|Code Sections||Oregon Revised Statutes Chapter 127 - Powers of Attorney, Advance Directives for Health Care, POLST Registry, etc.|
|Specific Powers for Agent and Life-Prolonging Acts||Your agent can make decisions for medical care including life-prolonging acts for you that don’t conflict with any other directions you made in the advance directive.
Oregon law defines “life-sustaining acts” as the mechanical or other artificial means to sustain, restore, or supplant a vital function that is used to maintain life of a person suffering from a terminal condition and serves only to prolong artificially the moment of death. However, this doesn’t include procedures to sustain patient cleanliness and comfort.
|If Physician Unwilling to Follow Patient’s Requests||The doctor must notify any health care representative of his or her inability to comply with the patient’s wishes, discharge the patient without abandoning him or her, or make a reasonable effort to locate and transfer the patient to a willing physician.|
|Immunity for Attending Physician||The attending physician isn’t liable in civil or criminal court or in a professional disciplinary action, if he or she acted in good faith on a fully executed health care directive.|
Many people are uncomfortable considering terrible things, like a catastrophic car accident that induces a coma, happening to them. However, planning ahead is key to getting the medical care you want and leaving your possessions to your loved ones. If it’s time to make a durable power of attorney, you should considering speaking to an experienced Oregon estate planning lawyer.

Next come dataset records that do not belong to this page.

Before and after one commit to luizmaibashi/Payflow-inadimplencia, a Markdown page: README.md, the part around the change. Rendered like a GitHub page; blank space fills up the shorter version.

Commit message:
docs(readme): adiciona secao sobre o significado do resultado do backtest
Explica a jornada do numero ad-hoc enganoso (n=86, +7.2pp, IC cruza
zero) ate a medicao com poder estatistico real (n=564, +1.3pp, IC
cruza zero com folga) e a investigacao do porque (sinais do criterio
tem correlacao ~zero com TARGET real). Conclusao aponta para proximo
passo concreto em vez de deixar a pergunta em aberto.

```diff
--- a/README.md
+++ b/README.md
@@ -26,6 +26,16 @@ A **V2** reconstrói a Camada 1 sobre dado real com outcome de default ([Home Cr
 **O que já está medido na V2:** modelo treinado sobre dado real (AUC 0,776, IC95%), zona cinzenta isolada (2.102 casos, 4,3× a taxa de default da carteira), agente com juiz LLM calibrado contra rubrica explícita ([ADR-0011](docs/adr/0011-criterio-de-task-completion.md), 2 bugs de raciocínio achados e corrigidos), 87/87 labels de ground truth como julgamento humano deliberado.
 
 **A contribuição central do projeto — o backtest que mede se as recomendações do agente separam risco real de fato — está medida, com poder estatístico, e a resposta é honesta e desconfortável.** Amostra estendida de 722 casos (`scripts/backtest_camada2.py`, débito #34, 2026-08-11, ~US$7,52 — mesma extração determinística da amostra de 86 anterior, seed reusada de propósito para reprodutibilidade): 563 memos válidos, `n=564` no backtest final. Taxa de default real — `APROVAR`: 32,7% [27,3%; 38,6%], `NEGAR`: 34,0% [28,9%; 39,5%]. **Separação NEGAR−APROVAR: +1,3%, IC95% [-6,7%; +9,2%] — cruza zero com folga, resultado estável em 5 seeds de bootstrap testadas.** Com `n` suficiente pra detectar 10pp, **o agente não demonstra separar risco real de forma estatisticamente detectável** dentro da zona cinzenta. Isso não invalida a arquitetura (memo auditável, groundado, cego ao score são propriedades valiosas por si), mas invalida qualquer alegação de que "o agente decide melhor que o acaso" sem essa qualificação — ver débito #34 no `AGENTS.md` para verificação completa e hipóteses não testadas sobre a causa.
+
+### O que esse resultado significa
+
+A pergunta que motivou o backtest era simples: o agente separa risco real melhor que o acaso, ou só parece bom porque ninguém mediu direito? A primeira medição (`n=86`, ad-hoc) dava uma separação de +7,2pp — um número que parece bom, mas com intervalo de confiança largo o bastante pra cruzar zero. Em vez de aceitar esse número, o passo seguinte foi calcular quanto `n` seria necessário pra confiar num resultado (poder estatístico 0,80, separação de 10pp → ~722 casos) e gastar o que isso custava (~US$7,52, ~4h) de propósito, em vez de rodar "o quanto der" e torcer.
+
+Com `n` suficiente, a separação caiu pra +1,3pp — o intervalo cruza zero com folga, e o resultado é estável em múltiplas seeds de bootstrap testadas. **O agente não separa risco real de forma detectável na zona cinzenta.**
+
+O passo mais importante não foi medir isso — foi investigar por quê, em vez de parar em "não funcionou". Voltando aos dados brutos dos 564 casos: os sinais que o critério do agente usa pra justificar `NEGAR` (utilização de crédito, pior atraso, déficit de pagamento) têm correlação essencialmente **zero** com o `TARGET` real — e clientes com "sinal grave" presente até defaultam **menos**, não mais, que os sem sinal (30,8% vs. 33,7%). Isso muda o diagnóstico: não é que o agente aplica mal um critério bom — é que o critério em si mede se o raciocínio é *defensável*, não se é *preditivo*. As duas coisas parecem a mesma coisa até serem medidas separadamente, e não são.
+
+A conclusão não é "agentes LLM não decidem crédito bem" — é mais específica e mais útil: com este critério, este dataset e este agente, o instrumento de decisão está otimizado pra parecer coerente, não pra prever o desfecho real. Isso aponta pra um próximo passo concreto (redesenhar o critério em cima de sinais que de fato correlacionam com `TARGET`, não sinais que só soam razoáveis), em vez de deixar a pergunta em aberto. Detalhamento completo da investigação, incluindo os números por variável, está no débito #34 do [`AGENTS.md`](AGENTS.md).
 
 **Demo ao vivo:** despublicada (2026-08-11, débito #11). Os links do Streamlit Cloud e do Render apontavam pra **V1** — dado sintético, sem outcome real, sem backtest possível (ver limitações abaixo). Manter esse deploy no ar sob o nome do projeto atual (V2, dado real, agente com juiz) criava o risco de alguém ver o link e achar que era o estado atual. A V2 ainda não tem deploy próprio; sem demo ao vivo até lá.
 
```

Note: State laws change frequently, because of this, you should contact an attorney or conduct your own legal research to verify these laws, especially if you plan to create end-of-life planning documents.
Research the Law
Contact a qualified attorney.